But some lenders might use older FICO scoring models, so consider keeping your inquiries to a 14-day limit.

The money you save refinancing should outweigh any dip to your score. With lower monthly payments, your credit score should improve over time as you maintain a strong payment history (worth 35% of your FICO score) and use your savings to help reduce your overall debt (which is responsible for 30%).

2. You close an old account (namely, your existing mortgage)

Girls are closing the books Vintage background
photobyphotoboy / Shutterstock
When you refinance, you close the book on your previous mortgage.

An estimated 19.3 million mortgage holders could refinance and cut their interest rates by at least three-quarters of a percentage point (0.75) — enough to reduce their monthly payments by an average $299, according to the mortgage data firm Black Knight.

But note that when you refinance your home loan, you’ll be closing one account to open a new one.

FICO factors in the age of your oldest account, and the average age across all accounts. That means closing a long-standing credit account could lower your score. New debts — even if you’re still making payments toward the same house — aren’t as valuable to your credit score.

How to solve this

As you pay down the new loan, your credit scores should creep back up — especially if your monthly payments are lower. Otherwise, you’ll need to be patient and wait for your other credit accounts to age, so the impact of a refinance on your score will lessen.

In the meantime, do use the savings from your new mortgage loan to service other debt. You’ll not only reduce the amounts you owe but you’ll also lower the percentage of your credit that you’re using, which is known as your credit utilization. Bringing that down works wonders for your score.

Generate even more savings to pay down debt by comparison shopping for homeowners insurance every time your policy comes up for renewal. You might find your current coverage at a much lower price.

3. You miss payments during your refinance

Past due statement
Goodmorning3am / Shutterstock
Some mortgage holders miss a payment when they're changing loans.

Some borrowers get in trouble by skipping a payment on their original mortgage when they (incorrectly) assume that refinance loan has gone through, Equifax says.

Because payment history is the most important factor in determining your credit score, missed or late payments can sink your score.

They can even stay on your credit report for as long as seven years.

How to solve this

Don’t stop making payments toward your old mortgage until you’re sure that your refinance has closed.

Stay in steady communication with your lenders and don’t assume the process will be done by a certain date.

Other ways to lift your credit score

Muscular man training lunges with barbells over head
baranq / Shutterstock

If you have a lower-than-average credit score, you won’t be able to take advantage of rock-bottom mortgage rates. Here are four ways to bolster a sagging score:

  • Let the experts monitor your score. You can check your score and even get help monitoring it — for free. There are services that will provide you with not only a peek at your credit score but also access to free credit monitoring.

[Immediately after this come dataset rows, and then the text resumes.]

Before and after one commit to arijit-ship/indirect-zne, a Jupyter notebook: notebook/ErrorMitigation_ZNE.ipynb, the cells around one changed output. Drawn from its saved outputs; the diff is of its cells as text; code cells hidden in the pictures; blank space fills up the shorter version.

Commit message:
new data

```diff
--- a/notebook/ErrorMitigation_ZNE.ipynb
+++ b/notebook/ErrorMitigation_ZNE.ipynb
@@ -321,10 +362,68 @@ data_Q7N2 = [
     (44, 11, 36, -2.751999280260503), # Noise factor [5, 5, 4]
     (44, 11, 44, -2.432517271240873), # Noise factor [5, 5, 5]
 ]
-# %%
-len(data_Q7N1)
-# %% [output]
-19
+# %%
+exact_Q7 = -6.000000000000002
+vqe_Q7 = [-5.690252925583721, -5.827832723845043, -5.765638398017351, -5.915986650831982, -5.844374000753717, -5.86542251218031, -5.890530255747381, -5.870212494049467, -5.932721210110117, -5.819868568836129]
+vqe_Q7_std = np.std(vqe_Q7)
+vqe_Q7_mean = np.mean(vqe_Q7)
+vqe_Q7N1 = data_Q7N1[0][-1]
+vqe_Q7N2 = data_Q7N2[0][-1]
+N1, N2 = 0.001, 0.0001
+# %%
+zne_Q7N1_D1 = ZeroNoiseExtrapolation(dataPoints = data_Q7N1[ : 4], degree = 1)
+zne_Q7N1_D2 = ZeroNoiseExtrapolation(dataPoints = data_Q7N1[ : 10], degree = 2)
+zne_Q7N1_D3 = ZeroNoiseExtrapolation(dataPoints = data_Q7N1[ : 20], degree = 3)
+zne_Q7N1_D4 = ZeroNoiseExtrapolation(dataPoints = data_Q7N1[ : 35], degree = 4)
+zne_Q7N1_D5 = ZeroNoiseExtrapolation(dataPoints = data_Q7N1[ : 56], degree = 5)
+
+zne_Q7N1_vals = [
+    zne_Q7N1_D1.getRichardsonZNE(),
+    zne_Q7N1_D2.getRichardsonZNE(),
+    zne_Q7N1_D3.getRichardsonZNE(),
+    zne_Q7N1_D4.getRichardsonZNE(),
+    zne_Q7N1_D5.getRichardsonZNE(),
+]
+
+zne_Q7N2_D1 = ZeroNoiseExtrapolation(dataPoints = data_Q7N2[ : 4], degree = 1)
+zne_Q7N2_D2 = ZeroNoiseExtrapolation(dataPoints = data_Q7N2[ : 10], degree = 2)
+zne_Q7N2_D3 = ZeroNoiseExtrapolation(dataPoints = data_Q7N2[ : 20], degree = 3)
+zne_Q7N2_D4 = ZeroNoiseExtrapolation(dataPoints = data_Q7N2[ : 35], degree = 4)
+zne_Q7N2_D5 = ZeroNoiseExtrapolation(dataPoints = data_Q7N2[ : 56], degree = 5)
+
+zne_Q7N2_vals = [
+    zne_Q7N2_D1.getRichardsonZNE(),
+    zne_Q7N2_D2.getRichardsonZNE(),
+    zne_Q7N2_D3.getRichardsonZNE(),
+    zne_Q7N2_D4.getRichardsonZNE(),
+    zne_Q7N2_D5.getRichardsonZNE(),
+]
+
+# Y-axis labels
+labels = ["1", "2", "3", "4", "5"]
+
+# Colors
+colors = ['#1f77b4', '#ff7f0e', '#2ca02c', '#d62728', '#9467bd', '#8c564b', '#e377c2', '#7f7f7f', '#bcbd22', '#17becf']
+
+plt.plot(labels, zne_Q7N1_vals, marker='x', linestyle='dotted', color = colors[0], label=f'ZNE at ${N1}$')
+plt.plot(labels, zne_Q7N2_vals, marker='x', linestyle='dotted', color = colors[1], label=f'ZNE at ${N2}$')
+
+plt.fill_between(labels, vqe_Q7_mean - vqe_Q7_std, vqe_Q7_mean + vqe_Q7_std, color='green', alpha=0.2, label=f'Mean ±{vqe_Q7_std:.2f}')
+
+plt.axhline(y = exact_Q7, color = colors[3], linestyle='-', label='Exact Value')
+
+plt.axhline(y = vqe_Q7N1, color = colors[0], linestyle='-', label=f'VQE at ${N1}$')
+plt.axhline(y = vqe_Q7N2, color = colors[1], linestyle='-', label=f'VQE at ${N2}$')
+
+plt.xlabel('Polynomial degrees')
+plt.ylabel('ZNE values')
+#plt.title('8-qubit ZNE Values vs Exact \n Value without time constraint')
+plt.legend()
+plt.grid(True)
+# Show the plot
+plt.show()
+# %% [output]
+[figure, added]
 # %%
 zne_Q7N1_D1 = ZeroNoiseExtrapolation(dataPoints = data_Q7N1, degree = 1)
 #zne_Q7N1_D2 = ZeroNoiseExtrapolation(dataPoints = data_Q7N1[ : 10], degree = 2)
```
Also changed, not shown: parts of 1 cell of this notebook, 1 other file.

  • Consolidate your debt. Struggling with monthly payments? Nothing can drop your credit score quicker than late payments. A debt consolidation loan allows you to take out a new low-interest loan and use it to pay off all your high-interest debt.

  • Dispute errors on your reports. Request free copies of your credit reports and comb through them line by line to see if there’s any outdated or incorrect information. That could include loans you’ve already paid off or debt that’s not even yours.

  • Add to your credit mix. Lenders like to see a healthy blend of credit, such as mortgages, car loans and credit cards. A secured credit card can help you build your credit history, especially when you can’t get approved for the real thing. These cards are low-limit and require a deposit; if you compare offers, you can find one with attractive terms, like no annual fee and a minimum deposit amount that works for you.